stock chart ASX stricter IPOs

The folly of using share price graphs in investment decisions

The share price graph is one of the most used tools in company analysis. Whether consciously or sub-consciously it undoubtedly always plays a part. Ask yourself if you’ve ever thought or heard someone use these phrases:

“The share price has rallied hard this month so we’ve missed out” or,

“The share price has doubled this year so it must be a good business”, or

“The share price has seen steady decline all year so I wouldn’t touch it with a 10 foot pole”.

Importance of Valuation

Why Company Valuation is a Critical Step in your Investment Process

It’s easy to find good listed businesses; the ASX is full of them. The challenge is buying them at the right time. And I’m not talking about trying to time the market – that is a fool’s game. But buying these excellent companies when their valuation is favourable is the key to good investing.

There are two main methods we use at Farnam to value a business: by building a discounted cash flow (DCF) and using a price to earnings (PE) multiple. A detailed explanation of each is beyond the scope of this article, but briefly, a DCF values the business based on future expected earnings discounted to the net present value, and the PE takes the current multiple the stock trades on and compares it to a group of industry peers.

searching for investment ideas

Where to find investment ideas for your DIY portfolio


As a beginning investor, it may seem daunting as you start to build a portfolio. You have some money that you want to invest but you don’t want to put all your eggs in one basket. So you decide to find a handful of companies and diversify.

Good companies are everywhere. Some you will see in the world daily – like Dominoes or the Banks.
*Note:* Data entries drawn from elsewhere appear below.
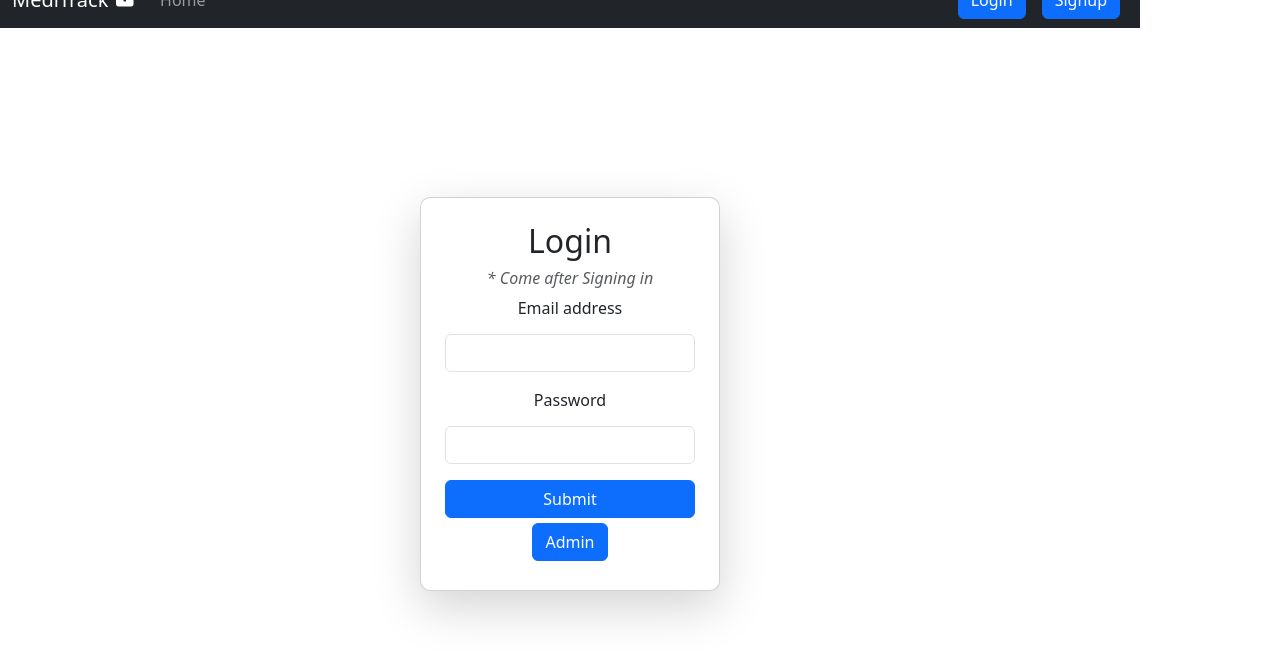
Repository: rahul-chakradhari/PillWise
Page: /login (app in frontend/)
The author's editor kept a copy of each file at every save. The page is drawn from the files as they stood at one save, then again after the next save.
The browser window is 1280 px wide. The pictures show the whole page.
The project was rebuilt for these pictures with package versions that can differ from the ones it lists, and the page was loaded fresh each time. Also part of the build but not shown: frontend/vite.config.js, frontend/src/components/Home.jsx, frontend/src/components/History.jsx, frontend/src/components/Remainder.jsx, frontend/src/components/Doctors.jsx, frontend/src/components/Healthy.jsx, frontend/src/components/Prescription.jsx, frontend/src/components/Signup.jsx and 1 more.

Above is the page before, as saved 2025-03-10 15:51:15.

After the next save:
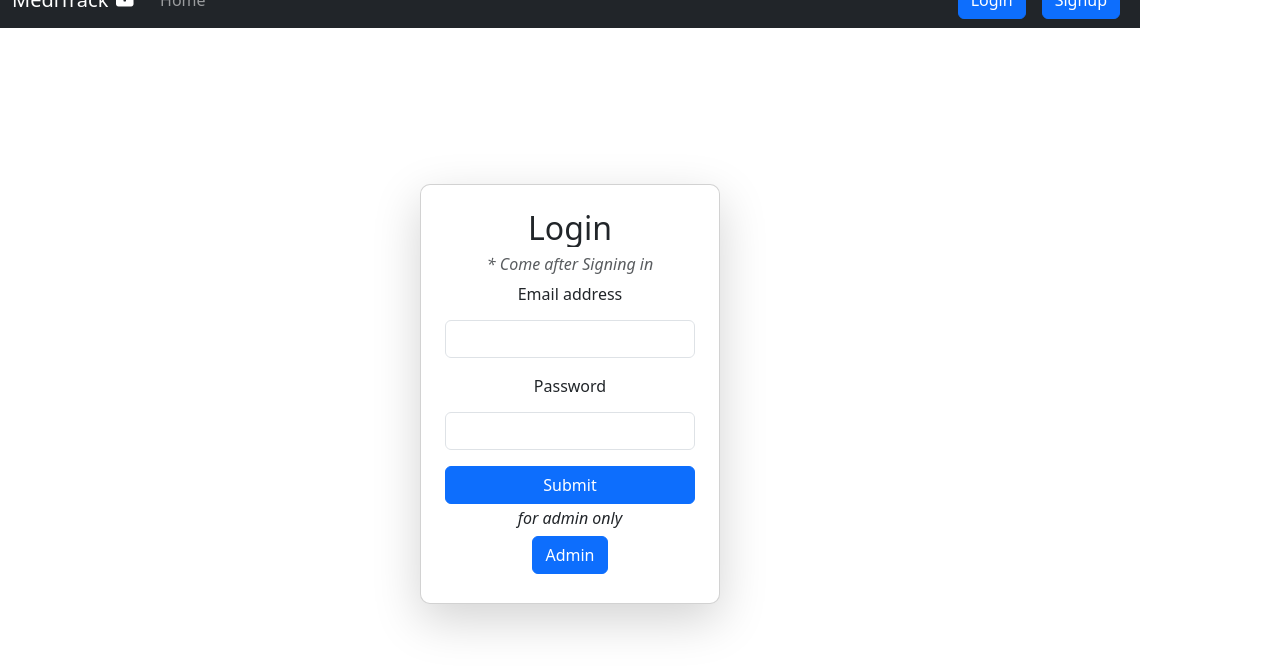
Saved 10 min 1 s later.
--- a/frontend/src/components/Login.jsx
+++ b/frontend/src/components/Login.jsx
@@ -68,6 +68,9 @@ const Login = () => {
           </button>
         </form>
         <div className="admin">
+          <h6>
+            <i>for admin only</i>
+          </h6>
           <Link className="btn btn-primary mx-2" to="/admin">
             Admin
           </Link>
But many good companies can go unnoticed by those who are not looking. Equally, just because a company is large and well-known, does not automatically qualify them for an investment.